The entries are to be output once more, word for word.

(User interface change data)
________

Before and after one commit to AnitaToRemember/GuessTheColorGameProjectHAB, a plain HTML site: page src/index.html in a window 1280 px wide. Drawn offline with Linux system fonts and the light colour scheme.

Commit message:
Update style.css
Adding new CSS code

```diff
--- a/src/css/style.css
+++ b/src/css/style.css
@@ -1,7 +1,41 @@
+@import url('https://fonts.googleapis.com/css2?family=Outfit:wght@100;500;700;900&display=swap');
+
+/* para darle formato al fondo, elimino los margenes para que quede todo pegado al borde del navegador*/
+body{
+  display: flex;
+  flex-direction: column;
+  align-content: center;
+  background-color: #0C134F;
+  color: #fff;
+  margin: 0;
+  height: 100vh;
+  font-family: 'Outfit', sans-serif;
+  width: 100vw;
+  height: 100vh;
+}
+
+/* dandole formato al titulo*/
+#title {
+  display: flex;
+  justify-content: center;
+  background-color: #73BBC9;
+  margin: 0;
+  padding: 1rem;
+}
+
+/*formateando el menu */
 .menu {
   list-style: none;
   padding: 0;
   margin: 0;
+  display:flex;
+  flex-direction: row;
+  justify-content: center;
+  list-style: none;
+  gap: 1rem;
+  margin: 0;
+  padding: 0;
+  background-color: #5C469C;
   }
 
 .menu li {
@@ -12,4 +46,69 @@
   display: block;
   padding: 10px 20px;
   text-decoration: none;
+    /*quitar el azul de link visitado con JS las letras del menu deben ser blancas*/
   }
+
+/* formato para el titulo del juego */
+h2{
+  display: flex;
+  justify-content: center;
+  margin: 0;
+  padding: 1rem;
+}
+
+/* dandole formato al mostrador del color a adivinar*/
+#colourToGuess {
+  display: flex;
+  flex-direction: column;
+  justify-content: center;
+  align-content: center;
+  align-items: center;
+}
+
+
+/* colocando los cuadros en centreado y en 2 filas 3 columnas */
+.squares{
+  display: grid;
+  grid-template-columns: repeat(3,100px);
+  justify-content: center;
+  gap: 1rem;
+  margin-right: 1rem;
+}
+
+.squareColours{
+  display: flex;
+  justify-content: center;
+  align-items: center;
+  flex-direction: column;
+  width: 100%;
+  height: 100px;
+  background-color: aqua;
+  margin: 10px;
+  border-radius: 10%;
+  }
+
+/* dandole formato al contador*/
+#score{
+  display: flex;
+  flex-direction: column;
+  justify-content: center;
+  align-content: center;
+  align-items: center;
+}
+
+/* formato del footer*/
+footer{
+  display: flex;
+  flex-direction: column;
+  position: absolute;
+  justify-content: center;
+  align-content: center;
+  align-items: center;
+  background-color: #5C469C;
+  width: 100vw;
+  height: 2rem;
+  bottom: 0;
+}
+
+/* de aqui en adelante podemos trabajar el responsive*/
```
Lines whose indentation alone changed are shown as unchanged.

________

[Answer for the task]
Before and after one commit to AnitaToRemember/GuessTheColorGameProjectHAB, a plain HTML site: page src/index.html in a window 1280 px wide. Drawn offline with Linux system fonts and the light colour scheme.

Commit message:
Update style.css
Adding new CSS code

```diff
--- a/src/css/style.css
+++ b/src/css/style.css
@@ -1,7 +1,41 @@
+@import url('https://fonts.googleapis.com/css2?family=Outfit:wght@100;500;700;900&display=swap');
+
+/* para darle formato al fondo, elimino los margenes para que quede todo pegado al borde del navegador*/
+body{
+  display: flex;
+  flex-direction: column;
+  align-content: center;
+  background-color: #0C134F;
+  color: #fff;
+  margin: 0;
+  height: 100vh;
+  font-family: 'Outfit', sans-serif;
+  width: 100vw;
+  height: 100vh;
+}
+
+/* dandole formato al titulo*/
+#title {
+  display: flex;
+  justify-content: center;
+  background-color: #73BBC9;
+  margin: 0;
+  padding: 1rem;
+}
+
+/*formateando el menu */
 .menu {
   list-style: none;
   padding: 0;
   margin: 0;
+  display:flex;
+  flex-direction: row;
+  justify-content: center;
+  list-style: none;
+  gap: 1rem;
+  margin: 0;
+  padding: 0;
+  background-color: #5C469C;
   }
 
 .menu li {
@@ -12,4 +46,69 @@
   display: block;
   padding: 10px 20px;
   text-decoration: none;
+    /*quitar el azul de link visitado con JS las letras del menu deben ser blancas*/
   }
+
+/* formato para el titulo del juego */
+h2{
+  display: flex;
+  justify-content: center;
+  margin: 0;
+  padding: 1rem;
+}
+
+/* dandole formato al mostrador del color a adivinar*/
+#colourToGuess {
+  display: flex;
+  flex-direction: column;
+  justify-content: center;
+  align-content: center;
+  align-items: center;
+}
+
+
+/* colocando los cuadros en centreado y en 2 filas 3 columnas */
+.squares{
+  display: grid;
+  grid-template-columns: repeat(3,100px);
+  justify-content: center;
+  gap: 1rem;
+  margin-right: 1rem;
+}
+
+.squareColours{
+  display: flex;
+  justify-content: center;
+  align-items: center;
+  flex-direction: column;
+  width: 100%;
+  height: 100px;
+  background-color: aqua;
+  margin: 10px;
+  border-radius: 10%;
+  }
+
+/* dandole formato al contador*/
+#score{
+  display: flex;
+  flex-direction: column;
+  justify-content: center;
+  align-content: center;
+  align-items: center;
+}
+
+/* formato del footer*/
+footer{
+  display: flex;
+  flex-direction: column;
+  position: absolute;
+  justify-content: center;
+  align-content: center;
+  align-items: center;
+  background-color: #5C469C;
+  width: 100vw;
+  height: 2rem;
+  bottom: 0;
+}
+
+/* de aqui en adelante podemos trabajar el responsive*/
```
Lines whose indentation alone changed are shown as unchanged.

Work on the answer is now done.